→ WORK ORDER
Run through the data and copy out every line that mentions the word "deployment".
********
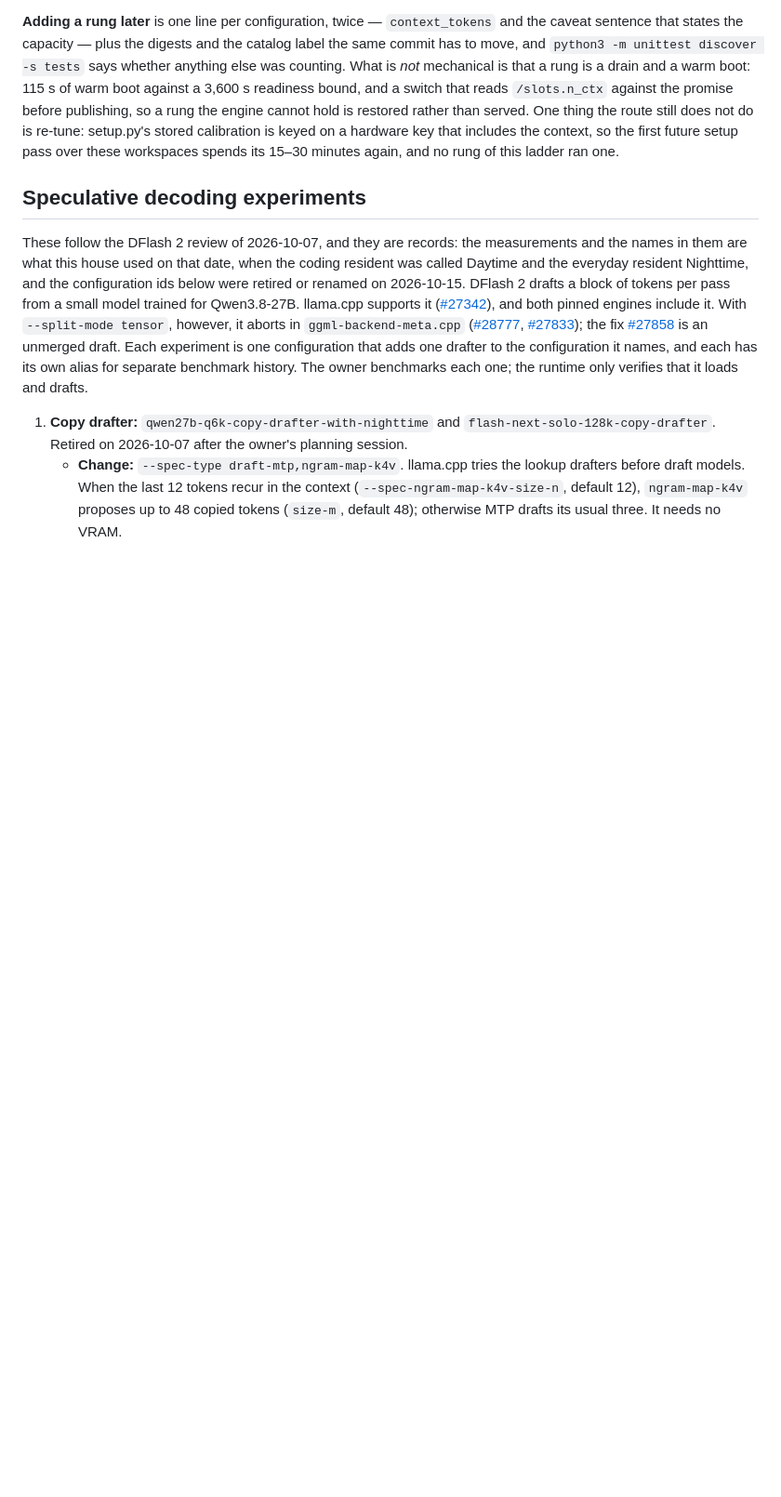
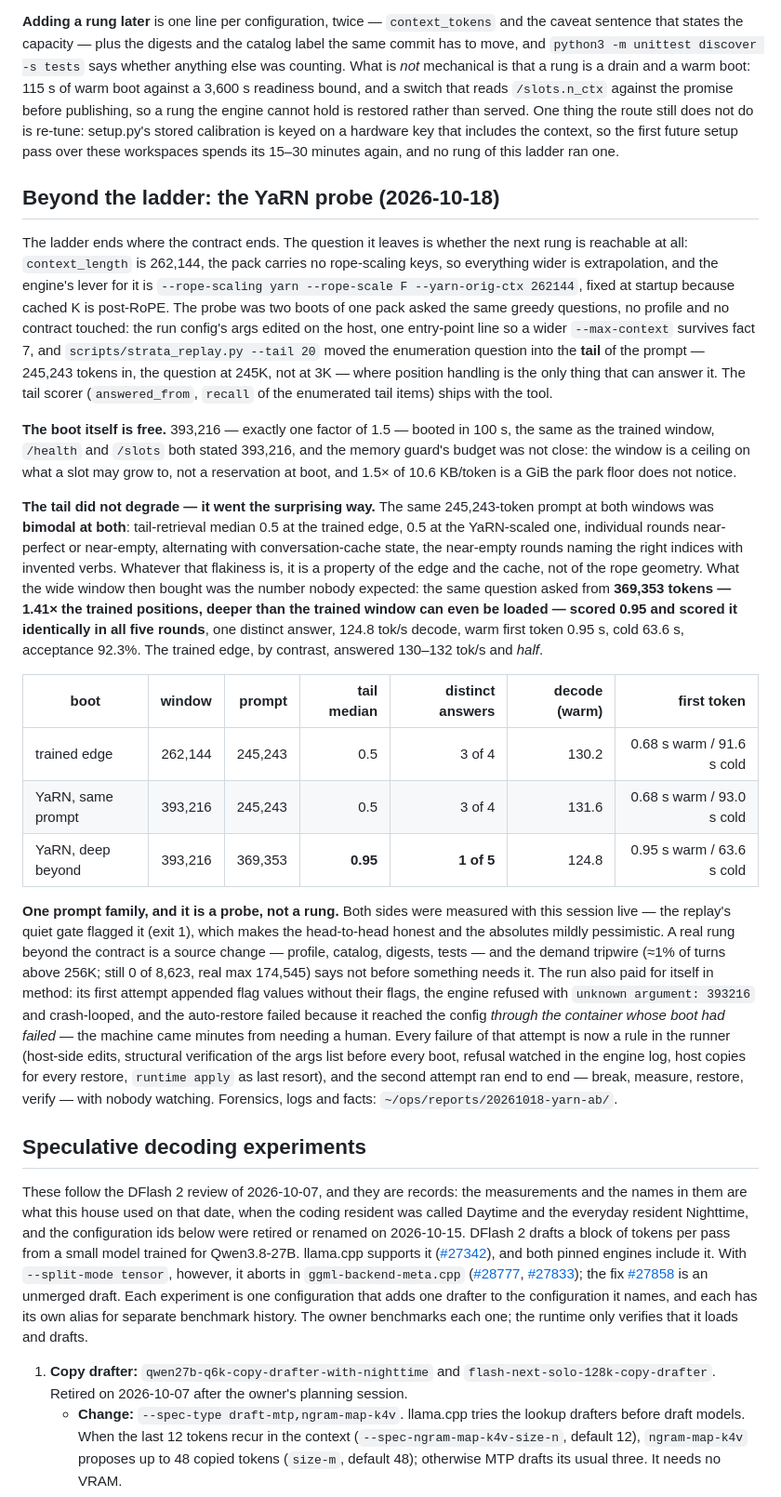
Before and after one commit to astigmatism/ai-runtime, a Markdown page: docs/deployment.md, the part around the change. Shown at 93% size. Rendered like a GitHub page; blank space fills up the shorter version.

Commit message:
Record the YaRN probe beyond the ladder: 393,216 boots in 100 s and the tail at 369K scores 0.95 while the trained edge scores half

```diff
--- a/docs/deployment.md
+++ b/docs/deployment.md
@@ -461,6 +461,22 @@ Widening the session is the one lever on this box that buys **capacity** rather
 
 **Adding a rung later** is one line per configuration, twice — `context_tokens` and the caveat sentence that states the capacity — plus the digests and the catalog label the same commit has to move, and `python3 -m unittest discover -s tests` says whether anything else was counting. What is *not* mechanical is that a rung is a drain and a warm boot: 115 s of warm boot against a 3,600 s readiness bound, and a switch that reads `/slots.n_ctx` against the promise before publishing, so a rung the engine cannot hold is restored rather than served. One thing the route still does not do is re-tune: setup.py's stored calibration is keyed on a hardware key that includes the context, so the first future setup pass over these workspaces spends its 15–30 minutes again, and no rung of this ladder ran one.
 
+## Beyond the ladder: the YaRN probe (2026-10-18)
+
+The ladder ends where the contract ends. The question it leaves is whether the next rung is reachable at all: `context_length` is 262,144, the pack carries no rope-scaling keys, so everything wider is extrapolation, and the engine's lever for it is `--rope-scaling yarn --rope-scale F --yarn-orig-ctx 262144`, fixed at startup because cached K is post-RoPE. The probe was two boots of one pack asked the same greedy questions, no profile and no contract touched: the run config's args edited on the host, one entry-point line so a wider `--max-context` survives fact 7, and `scripts/strata_replay.py --tail 20` moved the enumeration question into the **tail** of the prompt — 245,243 tokens in, the question at 245K, not at 3K — where position handling is the only thing that can answer it. The tail scorer (`answered_from`, `recall` of the enumerated tail items) ships with the tool.
+
+**The boot itself is free.** 393,216 — exactly one factor of 1.5 — booted in 100 s, the same as the trained window, `/health` and `/slots` both stated 393,216, and the memory guard's budget was not close: the window is a ceiling on what a slot may grow to, not a reservation at boot, and 1.5× of 10.6 KB/token is a GiB the park floor does not notice.
+
+**The tail did not degrade — it went the surprising way.** The same 245,243-token prompt at both windows was **bimodal at both**: tail-retrieval median 0.5 at the trained edge, 0.5 at the YaRN-scaled one, individual rounds near-perfect or near-empty, alternating with conversation-cache state, the near-empty rounds naming the right indices with invented verbs. Whatever that flakiness is, it is a property of the edge and the cache, not of the rope geometry. What the wide window then bought was the number nobody expected: the same question asked from **369,353 tokens — 1.41× the trained positions, deeper than the trained window can even be loaded — scored 0.95 and scored it identically in all five rounds**, one distinct answer, 124.8 tok/s decode, warm first token 0.95 s, cold 63.6 s, acceptance 92.3%. The trained edge, by contrast, answered 130–132 tok/s and *half*.
+
+| boot | window | prompt | tail median | distinct answers | decode (warm) | first token |
+| --- | ---: | ---: | ---: | ---: | ---: | ---: |
+| trained edge | 262,144 | 245,243 | 0.5 | 3 of 4 | 130.2 | 0.68 s warm / 91.6 s cold |
+| YaRN, same prompt | 393,216 | 245,243 | 0.5 | 3 of 4 | 131.6 | 0.68 s warm / 93.0 s cold |
+| YaRN, deep beyond | 393,216 | 369,353 | **0.95** | **1 of 5** | 124.8 | 0.95 s warm / 63.6 s cold |
+
+**One prompt family, and it is a probe, not a rung.** Both sides were measured with this session live — the replay's quiet gate flagged it (exit 1), which makes the head-to-head honest and the absolutes mildly pessimistic. A real rung beyond the contract is a source change — profile, catalog, digests, tests — and the demand tripwire (≈1% of turns above 256K; still 0 of 8,623, real max 174,545) says not before something needs it. The run also paid for itself in method: its first attempt appended flag values without their flags, the engine refused with `unknown argument: 393216` and crash-looped, and the auto-restore failed because it reached the config *through the container whose boot had failed* — the machine came minutes from needing a human. Every failure of that attempt is now a rule in the runner (host-side edits, structural verification of the args list before every boot, refusal watched in the engine log, host copies for every restore, `runtime apply` as last resort), and the second attempt ran end to end — break, measure, restore, verify — with nobody watching. Forensics, logs and facts: `~/ops/reports/20261018-yarn-ab/`.
+
 ## Speculative decoding experiments
 
 
```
********
→ WRITTEN REPLY
Before and after one commit to astigmatism/ai-runtime, a Markdown page: docs/deployment.md, the part around the change. Shown at 93% size. Rendered like a GitHub page; blank space fills up the shorter version.
--- a/docs/deployment.md
+++ b/docs/deployment.md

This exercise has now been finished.